If your headphones connect via a balanced mono connection: it has two audio ports on the left and right earpiece; try switching the audio plugs.
Balanced mono cables split in a “Y” section with two endings, each cable including a balanced mono signal for the right and left audio channel. The two 3.5 mm balanced TRS connectors have three contacts: one for ground and two identical audio signals with opposite polarity (L+, L- or R+ and R-).
It is possible to experience reversed audio when using balanced cables if the left audio signal is sent to the right earpiece and vice versa, similar to if the headphones were flipped.
By swapping the two plugs, the left, and right channels are correctly reversed, which should solve the problem.
Troubleshooting Unbalanced Audio in Earbuds
If you ever find yourself in a situation where one earbud is louder than the other, there are several strategies you can use to troubleshoot earbuds with different volume levels.
Here is a concise overview of the most effective methods to get even audio in both earbuds:
- Balance the left and right audio via settings.
- Ensure the earbuds are snugly lodged in the ear canal.
- Keep the earbud’s grille and audio port clean.
- Maintain the earbuds wires in good condition.
- Fix Bluetooth connectivity issues.
How to Fix Inverted Audio in Headphones
If music playback sounds odd and out-of-place, it’s probably reversed or inverted audio. This can cause sound to be backward or swapped between stereo channels due to miswired headphones, poor contact, and even ill-fitting headphone plugs.
Some approaches to fixing headphones reversed audio include:
- Plugging the left & right connectors into their respective ports (if using balanced cable)
- Alternating ear pieces of headphones (so that your ears match the L and R markings on the ear cups)
- Re-instaling or update audio driver
- Use another audio source to rule out if the issue is in the actual hardware
- Disable any virtual surround sound (Dolby Stereo, Dolby Atmos, Windows Sonic, etc.)
- Disable all Audio Enhancements on Windows 10/11 PCs
Plugging in a balanced cable the wrong way won’t cause any damage—so feel free to experiment. However, unbalanced headphones and balanced amps short circuits when connected.
Music Only Playing in One Headphone: Here’s What to Do!
If you tried all the Windows audio troubleshooting solutions and you’re still hearing music in one ear only, there are few more things you can do to resolve the one-sided music issue.
Here are some potential causes of this issue (and how to fix them):

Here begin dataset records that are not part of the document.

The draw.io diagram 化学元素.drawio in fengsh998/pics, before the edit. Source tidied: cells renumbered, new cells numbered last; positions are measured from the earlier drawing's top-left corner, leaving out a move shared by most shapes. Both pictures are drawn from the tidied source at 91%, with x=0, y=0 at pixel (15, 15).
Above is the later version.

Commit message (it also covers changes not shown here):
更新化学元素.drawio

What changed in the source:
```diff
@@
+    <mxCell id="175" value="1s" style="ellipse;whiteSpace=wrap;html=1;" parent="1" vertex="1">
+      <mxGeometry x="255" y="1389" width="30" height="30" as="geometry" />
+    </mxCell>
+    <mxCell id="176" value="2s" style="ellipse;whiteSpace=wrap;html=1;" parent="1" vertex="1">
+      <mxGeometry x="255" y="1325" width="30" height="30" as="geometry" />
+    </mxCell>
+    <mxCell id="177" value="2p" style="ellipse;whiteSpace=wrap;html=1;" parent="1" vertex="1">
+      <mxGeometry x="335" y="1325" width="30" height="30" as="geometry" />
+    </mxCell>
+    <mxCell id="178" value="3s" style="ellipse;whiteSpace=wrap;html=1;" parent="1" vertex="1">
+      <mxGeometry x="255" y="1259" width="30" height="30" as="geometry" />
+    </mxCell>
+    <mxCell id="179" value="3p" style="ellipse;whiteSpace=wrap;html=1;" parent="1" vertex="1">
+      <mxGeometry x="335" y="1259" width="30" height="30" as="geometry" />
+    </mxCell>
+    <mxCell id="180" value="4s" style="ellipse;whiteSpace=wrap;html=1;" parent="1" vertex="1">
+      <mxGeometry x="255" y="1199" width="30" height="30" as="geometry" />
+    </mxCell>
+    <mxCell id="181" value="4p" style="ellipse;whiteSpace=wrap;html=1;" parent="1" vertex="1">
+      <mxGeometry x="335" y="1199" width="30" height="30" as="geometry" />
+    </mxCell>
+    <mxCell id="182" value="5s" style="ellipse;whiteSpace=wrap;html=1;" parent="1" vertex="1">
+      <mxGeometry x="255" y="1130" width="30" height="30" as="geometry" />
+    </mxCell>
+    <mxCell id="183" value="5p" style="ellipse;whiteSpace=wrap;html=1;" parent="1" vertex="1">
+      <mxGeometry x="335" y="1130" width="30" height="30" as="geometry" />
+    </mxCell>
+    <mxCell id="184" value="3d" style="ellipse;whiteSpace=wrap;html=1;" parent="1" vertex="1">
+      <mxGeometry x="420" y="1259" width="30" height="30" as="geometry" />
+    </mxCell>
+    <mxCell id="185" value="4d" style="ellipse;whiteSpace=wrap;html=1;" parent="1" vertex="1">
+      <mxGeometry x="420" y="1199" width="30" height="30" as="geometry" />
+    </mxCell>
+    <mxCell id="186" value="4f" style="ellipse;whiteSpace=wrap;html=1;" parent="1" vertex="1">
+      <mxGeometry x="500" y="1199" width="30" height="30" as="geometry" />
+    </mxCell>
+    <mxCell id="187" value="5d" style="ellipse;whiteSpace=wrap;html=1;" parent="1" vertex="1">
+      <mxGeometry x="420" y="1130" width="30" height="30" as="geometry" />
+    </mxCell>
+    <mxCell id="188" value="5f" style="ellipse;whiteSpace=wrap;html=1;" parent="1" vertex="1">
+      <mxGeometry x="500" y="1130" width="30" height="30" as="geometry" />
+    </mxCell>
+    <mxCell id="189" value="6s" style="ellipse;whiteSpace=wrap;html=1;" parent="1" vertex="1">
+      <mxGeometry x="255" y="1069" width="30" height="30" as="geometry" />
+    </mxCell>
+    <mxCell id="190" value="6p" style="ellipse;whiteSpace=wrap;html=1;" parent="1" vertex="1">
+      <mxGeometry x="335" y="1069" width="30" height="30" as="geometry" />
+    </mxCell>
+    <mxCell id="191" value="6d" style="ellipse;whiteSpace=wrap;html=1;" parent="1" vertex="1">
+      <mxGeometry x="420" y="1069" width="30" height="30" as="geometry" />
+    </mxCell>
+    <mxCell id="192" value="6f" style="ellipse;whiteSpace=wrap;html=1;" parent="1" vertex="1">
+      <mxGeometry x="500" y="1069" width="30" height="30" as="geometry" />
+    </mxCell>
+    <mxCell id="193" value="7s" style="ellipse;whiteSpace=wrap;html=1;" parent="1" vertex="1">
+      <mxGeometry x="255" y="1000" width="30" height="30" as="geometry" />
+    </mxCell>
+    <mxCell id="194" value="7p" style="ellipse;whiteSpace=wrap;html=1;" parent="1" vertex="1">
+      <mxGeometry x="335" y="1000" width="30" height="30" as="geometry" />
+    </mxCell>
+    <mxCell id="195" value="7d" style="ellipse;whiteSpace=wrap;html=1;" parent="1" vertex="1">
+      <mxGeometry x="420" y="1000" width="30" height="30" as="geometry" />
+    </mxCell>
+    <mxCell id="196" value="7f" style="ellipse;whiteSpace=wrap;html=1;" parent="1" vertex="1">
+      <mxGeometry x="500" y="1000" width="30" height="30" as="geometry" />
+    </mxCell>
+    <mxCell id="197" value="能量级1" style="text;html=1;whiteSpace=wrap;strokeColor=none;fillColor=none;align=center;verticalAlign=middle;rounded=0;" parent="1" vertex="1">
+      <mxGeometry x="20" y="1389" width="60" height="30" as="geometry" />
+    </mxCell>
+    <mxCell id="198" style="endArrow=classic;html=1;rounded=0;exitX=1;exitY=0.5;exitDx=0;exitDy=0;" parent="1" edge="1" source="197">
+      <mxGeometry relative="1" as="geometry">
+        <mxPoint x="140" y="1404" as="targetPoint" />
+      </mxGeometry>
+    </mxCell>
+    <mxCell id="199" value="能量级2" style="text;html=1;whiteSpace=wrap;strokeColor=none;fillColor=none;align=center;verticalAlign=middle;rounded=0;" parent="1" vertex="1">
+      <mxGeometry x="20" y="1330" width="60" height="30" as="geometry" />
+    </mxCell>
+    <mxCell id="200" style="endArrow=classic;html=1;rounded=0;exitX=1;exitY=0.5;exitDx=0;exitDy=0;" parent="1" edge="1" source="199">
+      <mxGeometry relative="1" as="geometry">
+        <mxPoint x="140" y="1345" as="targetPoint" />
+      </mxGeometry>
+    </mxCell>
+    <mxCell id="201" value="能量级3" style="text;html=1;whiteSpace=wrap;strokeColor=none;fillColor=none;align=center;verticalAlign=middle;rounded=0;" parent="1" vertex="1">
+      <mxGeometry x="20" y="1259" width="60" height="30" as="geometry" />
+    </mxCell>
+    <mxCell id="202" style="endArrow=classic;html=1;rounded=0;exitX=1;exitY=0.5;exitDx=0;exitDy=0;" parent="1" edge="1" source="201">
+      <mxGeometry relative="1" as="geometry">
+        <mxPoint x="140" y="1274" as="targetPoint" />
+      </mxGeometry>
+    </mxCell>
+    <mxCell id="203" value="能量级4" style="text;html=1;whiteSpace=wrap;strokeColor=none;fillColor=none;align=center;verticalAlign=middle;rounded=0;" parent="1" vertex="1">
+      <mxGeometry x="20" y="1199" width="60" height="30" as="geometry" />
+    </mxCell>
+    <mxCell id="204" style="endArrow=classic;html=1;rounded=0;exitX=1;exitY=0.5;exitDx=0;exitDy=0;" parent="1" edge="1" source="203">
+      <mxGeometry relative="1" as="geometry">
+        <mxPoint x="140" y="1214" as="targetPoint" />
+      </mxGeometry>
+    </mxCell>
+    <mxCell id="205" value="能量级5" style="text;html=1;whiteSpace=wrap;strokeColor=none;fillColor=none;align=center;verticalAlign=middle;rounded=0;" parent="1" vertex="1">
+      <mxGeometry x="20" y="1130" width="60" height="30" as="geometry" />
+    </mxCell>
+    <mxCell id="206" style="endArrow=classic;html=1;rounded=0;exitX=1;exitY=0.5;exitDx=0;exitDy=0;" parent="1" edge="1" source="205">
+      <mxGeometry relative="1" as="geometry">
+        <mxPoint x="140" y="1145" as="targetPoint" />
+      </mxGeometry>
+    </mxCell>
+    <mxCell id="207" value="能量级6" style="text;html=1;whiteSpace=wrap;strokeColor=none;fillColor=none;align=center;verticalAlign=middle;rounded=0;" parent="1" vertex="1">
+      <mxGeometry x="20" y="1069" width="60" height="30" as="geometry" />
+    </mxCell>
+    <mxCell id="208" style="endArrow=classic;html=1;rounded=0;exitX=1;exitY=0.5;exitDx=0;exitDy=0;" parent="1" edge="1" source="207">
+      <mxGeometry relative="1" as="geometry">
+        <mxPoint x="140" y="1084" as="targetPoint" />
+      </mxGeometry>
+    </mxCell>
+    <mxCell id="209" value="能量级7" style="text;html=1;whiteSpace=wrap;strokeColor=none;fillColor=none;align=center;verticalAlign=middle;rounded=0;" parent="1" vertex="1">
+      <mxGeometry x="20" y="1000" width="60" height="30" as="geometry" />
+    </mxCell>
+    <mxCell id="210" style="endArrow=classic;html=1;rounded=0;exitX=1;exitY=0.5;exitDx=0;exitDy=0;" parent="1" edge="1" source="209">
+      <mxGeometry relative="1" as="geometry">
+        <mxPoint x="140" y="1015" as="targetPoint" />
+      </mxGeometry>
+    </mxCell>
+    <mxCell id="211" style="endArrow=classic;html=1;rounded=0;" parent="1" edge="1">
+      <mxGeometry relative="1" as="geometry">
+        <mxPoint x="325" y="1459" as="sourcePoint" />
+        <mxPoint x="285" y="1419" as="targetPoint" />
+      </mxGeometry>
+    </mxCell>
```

- Damaged or frayed cable: If your headphones cable splits into a Y, check if the wire connecting the earpiece that doesn’t work isn’t frayed or damaged. The damage can also be done along the line of the cable. In this case, you must wrap the damaged section with electrical tape.
- Shorted left or right audio signal: The wire carrying the audio signal to your headphones may be shorted. To repair it, solder the original wire to the headphone speaker. The short may also happen at the jack, in which case you need to solder the jack.

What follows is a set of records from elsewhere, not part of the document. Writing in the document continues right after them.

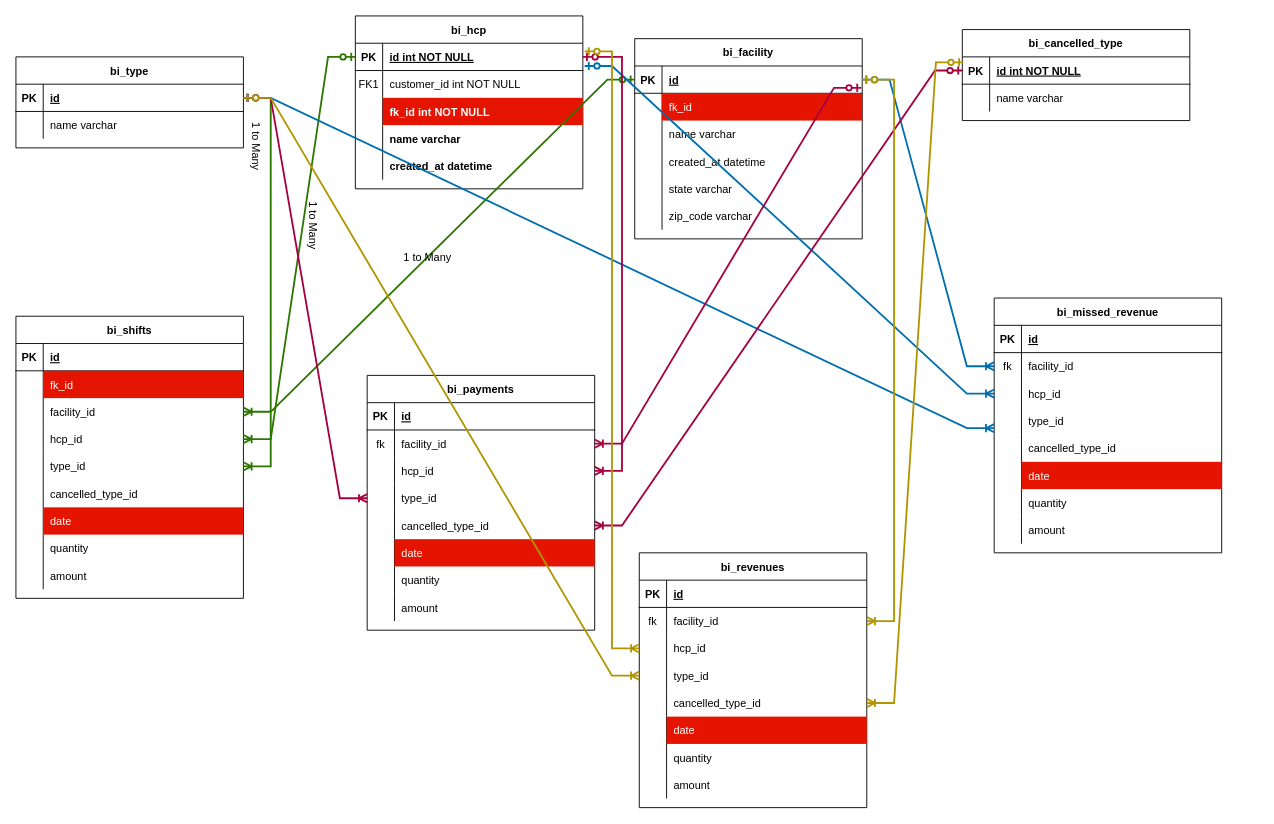
Earlier version of the draw.io diagram Untitled Diagram.drawio (venkatnr/ybm). Source tidied: cells renumbered, new cells numbered last; positions are measured from the earlier drawing's top-left corner, leaving out a move shared by most shapes. Both pictures are drawn from the tidied source at 91%, with x=0, y=0 at pixel (15, 15).
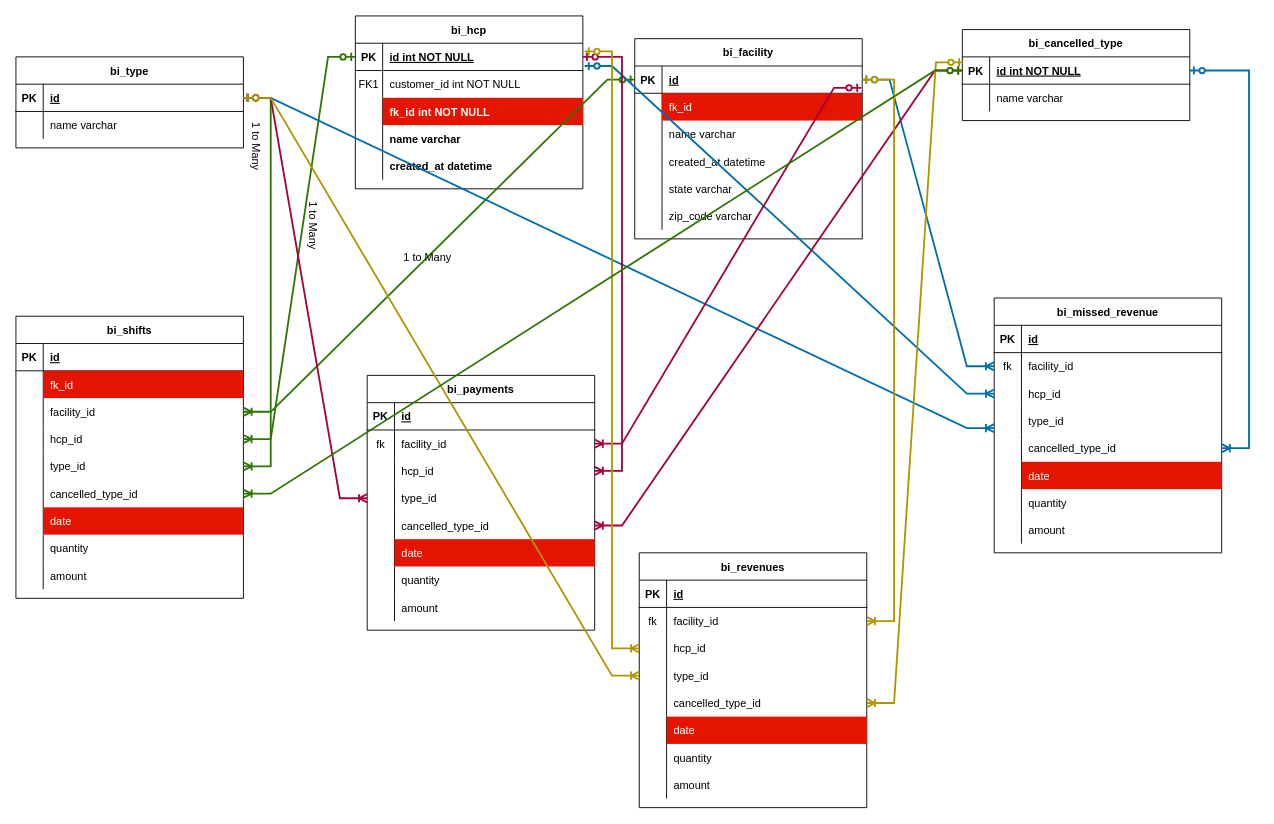
Above is the later version.

Unchanged cells that the change refers to:
```xml
<mxCell id="19" style="shape=partialRectangle;fillColor=none;points=[[0,0.5],[1,0.5]];portConstraint=eastwest;top=0;left=0;right=0;bottom=1;" parent="18" vertex="1">
  <mxGeometry y="30" width="250" height="30" as="geometry" />
</mxCell>
<mxCell id="67" style="shape=partialRectangle;fillColor=none;points=[[0,0.5],[1,0.5]];portConstraint=eastwest;top=0;left=0;right=0;bottom=0;" parent="51" vertex="1">
  <mxGeometry y="180" width="250" height="30" as="geometry" />
</mxCell>
<mxCell id="92" style="shape=partialRectangle;fillColor=none;points=[[0,0.5],[1,0.5]];portConstraint=eastwest;top=0;left=0;right=0;bottom=0;" parent="79" vertex="1">
  <mxGeometry y="150" width="250" height="30" as="geometry" />
</mxCell>
```

What changed in the source:
```diff
@@
+    <mxCell id="171" style="edgeStyle=entityRelationEdgeStyle;fontSize=12;html=1;endArrow=ERoneToMany;startArrow=ERzeroToOne;rounded=0;strokeWidth=2;fillColor=#60a917;strokeColor=#2D7600;" parent="1" edge="1" source="19" target="67">
+      <mxGeometry relative="1" as="geometry" />
+    </mxCell>
+    <mxCell id="172" style="edgeStyle=entityRelationEdgeStyle;fontSize=12;html=1;endArrow=ERoneToMany;startArrow=ERzeroToOne;rounded=0;strokeWidth=2;fillColor=#1ba1e2;strokeColor=#006EAF;exitX=1;exitY=0.5;exitDx=0;exitDy=0;" parent="1" edge="1" source="19" target="92">
+      <mxGeometry relative="1" as="geometry" />
+    </mxCell>
```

- One earbud won’t connect: To fix earbuds that won’t connect, power off both earbuds and reconnect them to the PC or laptop, making sure the primary one is connected first. Set the primary earbud as the default audio.